I've always wondered what it would be like to to run a school that was genuinely, completely optional for children. Partly, it's a sort of what-if, child-empowerment question that has lingered with me since my own hippyish origins. Partly, it's some curiosity as to what might be the challenges of such an operation, from the standpoint of things like curriculum.

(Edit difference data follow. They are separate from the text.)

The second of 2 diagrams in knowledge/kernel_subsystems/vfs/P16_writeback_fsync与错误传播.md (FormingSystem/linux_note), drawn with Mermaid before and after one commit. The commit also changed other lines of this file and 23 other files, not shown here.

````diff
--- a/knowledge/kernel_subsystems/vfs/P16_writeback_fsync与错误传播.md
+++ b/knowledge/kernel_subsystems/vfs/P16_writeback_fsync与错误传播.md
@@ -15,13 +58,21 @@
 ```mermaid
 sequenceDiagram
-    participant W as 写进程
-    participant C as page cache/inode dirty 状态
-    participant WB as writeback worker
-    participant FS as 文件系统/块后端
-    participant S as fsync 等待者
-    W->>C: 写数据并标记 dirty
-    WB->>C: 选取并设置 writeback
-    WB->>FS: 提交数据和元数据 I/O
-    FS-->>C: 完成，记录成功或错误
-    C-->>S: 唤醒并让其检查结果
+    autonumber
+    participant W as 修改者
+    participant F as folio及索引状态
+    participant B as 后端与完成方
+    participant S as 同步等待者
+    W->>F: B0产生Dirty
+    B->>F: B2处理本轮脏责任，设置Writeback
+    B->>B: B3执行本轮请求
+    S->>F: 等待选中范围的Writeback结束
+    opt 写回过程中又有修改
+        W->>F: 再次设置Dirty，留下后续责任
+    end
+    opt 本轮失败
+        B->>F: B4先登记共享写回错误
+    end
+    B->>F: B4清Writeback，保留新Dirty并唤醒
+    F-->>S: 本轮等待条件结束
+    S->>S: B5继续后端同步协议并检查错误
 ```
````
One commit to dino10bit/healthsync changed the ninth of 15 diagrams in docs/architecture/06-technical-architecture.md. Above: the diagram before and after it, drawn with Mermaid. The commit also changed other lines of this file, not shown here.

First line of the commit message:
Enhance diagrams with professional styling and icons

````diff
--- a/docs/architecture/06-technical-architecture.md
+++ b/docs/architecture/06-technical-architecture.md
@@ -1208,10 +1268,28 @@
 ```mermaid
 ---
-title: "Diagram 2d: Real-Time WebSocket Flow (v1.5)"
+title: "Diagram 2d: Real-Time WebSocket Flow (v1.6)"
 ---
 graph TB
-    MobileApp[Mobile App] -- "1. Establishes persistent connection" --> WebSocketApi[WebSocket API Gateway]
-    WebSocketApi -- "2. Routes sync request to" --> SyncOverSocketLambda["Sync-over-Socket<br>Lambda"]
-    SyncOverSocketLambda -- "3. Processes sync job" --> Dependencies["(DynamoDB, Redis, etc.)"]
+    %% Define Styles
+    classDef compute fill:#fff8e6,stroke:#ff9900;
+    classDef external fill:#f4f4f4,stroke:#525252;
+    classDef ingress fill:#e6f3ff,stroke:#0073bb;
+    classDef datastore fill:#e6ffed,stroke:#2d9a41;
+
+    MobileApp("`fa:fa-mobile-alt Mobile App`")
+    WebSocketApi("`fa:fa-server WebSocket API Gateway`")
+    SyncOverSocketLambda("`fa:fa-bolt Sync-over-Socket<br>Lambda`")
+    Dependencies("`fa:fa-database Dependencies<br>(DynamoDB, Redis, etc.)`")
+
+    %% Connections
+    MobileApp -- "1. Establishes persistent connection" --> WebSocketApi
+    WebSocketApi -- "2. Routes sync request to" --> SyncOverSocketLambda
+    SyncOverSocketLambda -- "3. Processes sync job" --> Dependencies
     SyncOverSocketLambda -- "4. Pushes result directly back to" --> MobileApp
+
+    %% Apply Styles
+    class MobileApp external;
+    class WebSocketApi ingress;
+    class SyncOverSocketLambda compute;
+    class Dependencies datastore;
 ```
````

The Hongnong summer school seems to be my chance to see how such a thing might work. Any given kid shows up one day, and not the next. A colleague teacher comes by my classroom at 10 AM, and deposits a pair of visiting nieces with me, because the teacher's got something "important" to do. "This is my nephew [sic]. Can she stay here for a while?" "Sure," I grin, and a preschooler in a soaking wet purple shirt charges happily in amongst my third graders and begins headbutting her older peers, like an ecstatic goat. I give her a paper cut-out alligator and some crayons.
The consequence is that there's very little chance to build up any kind of class-to-class "progress" – each class session becomes a stand-alone daycare operation, where even the nominal breakdown by age or ability no longer holds.
Not even the physical environment holds steady. The school is under constant, heavy construction. Yesterday morning, I entered my classroom to find two workmen hanging out the window, doing something arcane with a power drill. And then during the JET test prep class, the power went out. Whoops… I guess we need a new lesson plan that doesn't require the computer (which I was using to play the CD with listening sections on it).
And you know what? I don't mind. I'm not bad at rigidity and structure, tempermentally. But I've always harbored philosphical reservations about it. So here we are. What shall we do today?
tweegret. N. the feeling that one gets that one might be missing out, by not participating in what seems to be a largely vacuous fad called Twitter.
I felt a twinge of tweegret, this morning, for the first time, when I learned that Kim Jeong-il is tweeting. For those who are interested, he's at @uriminzok. It's apparently in Korean.
It's not what you think. Just another day in the classroom. I got a present from a student: the end result of a science class where they vivisected a frog.